Neither measure passed, as even the minimal version fell short of 60 votes. Hoeven even voted against his own amendment to assure that result.

(A third amendment declaring that "climate change is real and not a hoax" passed 98-1, but only after the Senate's leading climate denier, James Inhofe (OK), insisted it is a hoax to claim humans could have any effect on the climate. The Lord, he has said, would never allow that.)

What's clear is that almost all of the Senate Republicans still are not for anything. They're following the Big Polluter Agenda to block every step President Obama is taking to begin cutting dangerous carbon pollution, using the Clean Air Act and other existing laws. Senate Majority Leader McConnell, who could not bring himself to vote for even Hoeven's weak tea, is pledging future votes to block EPA's first steps on power plants, the nation's biggest carbon polluters.

And yesterday, with the notable exception of Kelly Ayotte and Susan Collins, every Senate Republican voted to condemn the President's success in leveraging climate action by China - something they've been demanding for 20 years - and to put new obstacles in the way of reaching a global climate deal in Paris this December. Fortunately, this effort to throttle global action fell well short of 60 votes.
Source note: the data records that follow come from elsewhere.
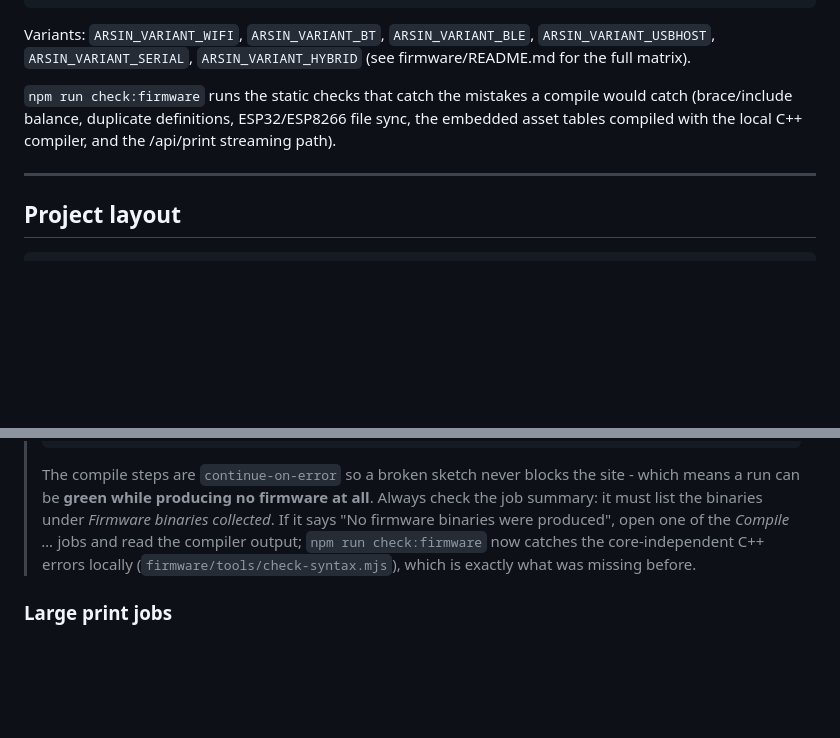
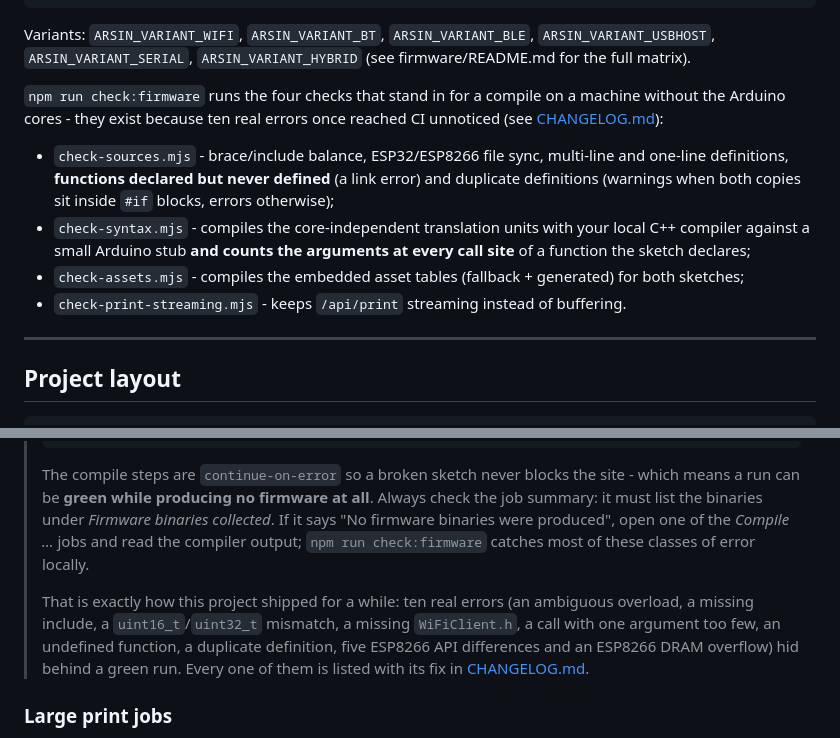
Before and after one commit to ArsinShaabani/Printer_middleware, a Markdown page: README.md, 2 parts joined by grey strips. Rendered like a GitHub page; blank space fills up the shorter version.

Commit message:
docs: add CHANGELOG.md explaining every firmware/UI fix, document the four firmware checks and the ESP8266 PROGMEM requirement

```diff
--- a/README.md
+++ b/README.md
@@ -109,9 +109,18 @@ arduino-cli compile -b esp8266:esp8266:nodemcuv2 -e firmware/arsin_print_server_
 Variants: `ARSIN_VARIANT_WIFI`, `ARSIN_VARIANT_BT`, `ARSIN_VARIANT_BLE`, `ARSIN_VARIANT_USBHOST`,
 `ARSIN_VARIANT_SERIAL`, `ARSIN_VARIANT_HYBRID` (see firmware/README.md for the full matrix).
 
-`npm run check:firmware` runs the static checks that catch the mistakes a compile would
-catch (brace/include balance, duplicate definitions, ESP32/ESP8266 file sync, the embedded
-asset tables compiled with the local C++ compiler, and the /api/print streaming path).
+`npm run check:firmware` runs the four checks that stand in for a compile on a machine without
+the Arduino cores - they exist because ten real errors once reached CI unnoticed (see
+[CHANGELOG.md](CHANGELOG.md)):
+
+- `check-sources.mjs` - brace/include balance, ESP32/ESP8266 file sync, multi-line and one-line
+  definitions, **functions declared but never defined** (a link error) and duplicate definitions
+  (warnings when both copies sit inside `#if` blocks, errors otherwise);
+- `check-syntax.mjs` - compiles the core-independent translation units with your local C++
+  compiler against a small Arduino stub **and counts the arguments at every call site** of a
+  function the sketch declares;
+- `check-assets.mjs` - compiles the embedded asset tables (fallback + generated) for both sketches;
+- `check-print-streaming.mjs` - keeps `/api/print` streaming instead of buffering.
 
 ---
 
@@ -291,8 +300,13 @@ Then set **Settings -> Pages -> Source: GitHub Actions** once. After that:
 > a run can be **green while producing no firmware at all**. Always check the job summary: it must
 > list the binaries under *Firmware binaries collected*. If it says
 > "No firmware binaries were produced", open one of the *Compile …* jobs and read the compiler
-> output; `npm run check:firmware` now catches the core-independent C++ errors locally
-> (`firmware/tools/check-syntax.mjs`), which is exactly what was missing before.
+> output; `npm run check:firmware` catches most of these classes of error locally.
+>
+> That is exactly how this project shipped for a while: ten real errors (an ambiguous overload, a
+> missing include, a `uint16_t`/`uint32_t` mismatch, a missing `WiFiClient.h`, a call with one
+> argument too few, an undefined function, a duplicate definition, five ESP8266 API differences and
+> an ESP8266 DRAM overflow) hid behind a green run. Every one of them is listed with its fix in
+> [CHANGELOG.md](CHANGELOG.md).
 
 ### Large print jobs
 
```
Also changed, not shown: CHANGELOG.md (added, +98 -0 lines), firmware/README.md (+6 -0 lines).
So while some members of the Senate majority have taken the first step to recover from the drunkenness of climate denial, there are still a lot more steps before they achieve sobriety. They need to back solutions - or at least stop trying to block the President from acting under the laws Congress has already passed.

Contrast today's efforts with the last time Republicans held the Senate majority. Ten years ago, by a vote of 53-44 and with 10 Republicans in support, the Senate backed a resolution firmly endorsing climate science and calling for mandatory measures to curb U.S. emissions and lead other countries to action. The resolution, sponsored by Sen. Jeff Bingaman (D-NM), opened with three crisp findings:
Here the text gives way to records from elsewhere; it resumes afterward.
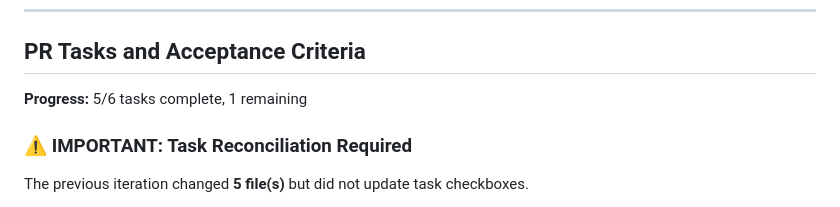
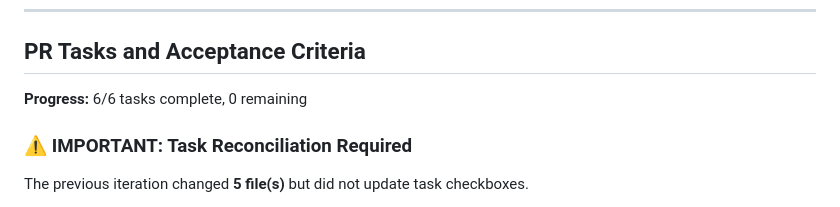
Before and after one commit to stranske/learning-management-system, a Markdown page: codex-prompt-217.md, the part around one of its changes. GitHub-like rendering.

```diff
--- a/codex-prompt-217.md
+++ b/codex-prompt-217.md
@@ -146,7 +146,7 @@ A coverage task is NOT complete just because you added tests. It is complete ONL
 ---
 ## PR Tasks and Acceptance Criteria
 
-**Progress:** 5/6 tasks complete, 1 remaining
+**Progress:** 6/6 tasks complete, 0 remaining
 
 ### ⚠️ IMPORTANT: Task Reconciliation Required
 
```
Also changed, not shown: other parts of codex-prompt-217.md (+1 -1 lines).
(1) greenhouse gases accumulating in the atmosphere are causing average temperatures to rise at a rate outside the range of natural variability and are posing a substantial risk of rising sea-levels, altered patterns of atmospheric and oceanic circulation, and increased frequency and severity of floods and droughts;

(2) there is a growing scientific consensus that human activity is a substantial cause of greenhouse gas accumulation in the atmosphere; and

(3) mandatory steps will be required to slow or stop the growth of greenhouse gas emissions into the atmosphere.

It then resolved:

It is the sense of the Senate that Congress should enact a comprehensive and effective national program of mandatory, market-based limits and incentives on emissions of greenhouse gases that slow, stop, and reverse the growth of such emissions at a rate and in a manner that--

(1) will not significantly harm the United States economy; and

(2) will encourage comparable action by other nations that are major trading partners and key contributors to global emissions.

Of the 18 current Republican Senators who served in 2005, four backed the Bingaman resolution (Alexander, Collins, Graham, and McCain).

But Sen. McCain, once a climate action champion, voted "no" on both the Schatz and Hoeven amendments. How the mighty have backslid.

Our hopes for the Senate 10 years ago were ambitious: to step up and enact positive legislation to solve our climate crisis. Our hopes for Senate Republicans today are decidedly more modest: Stop trying to block the only positive game in town. Until you back solutions, you are the problem.

About the Authors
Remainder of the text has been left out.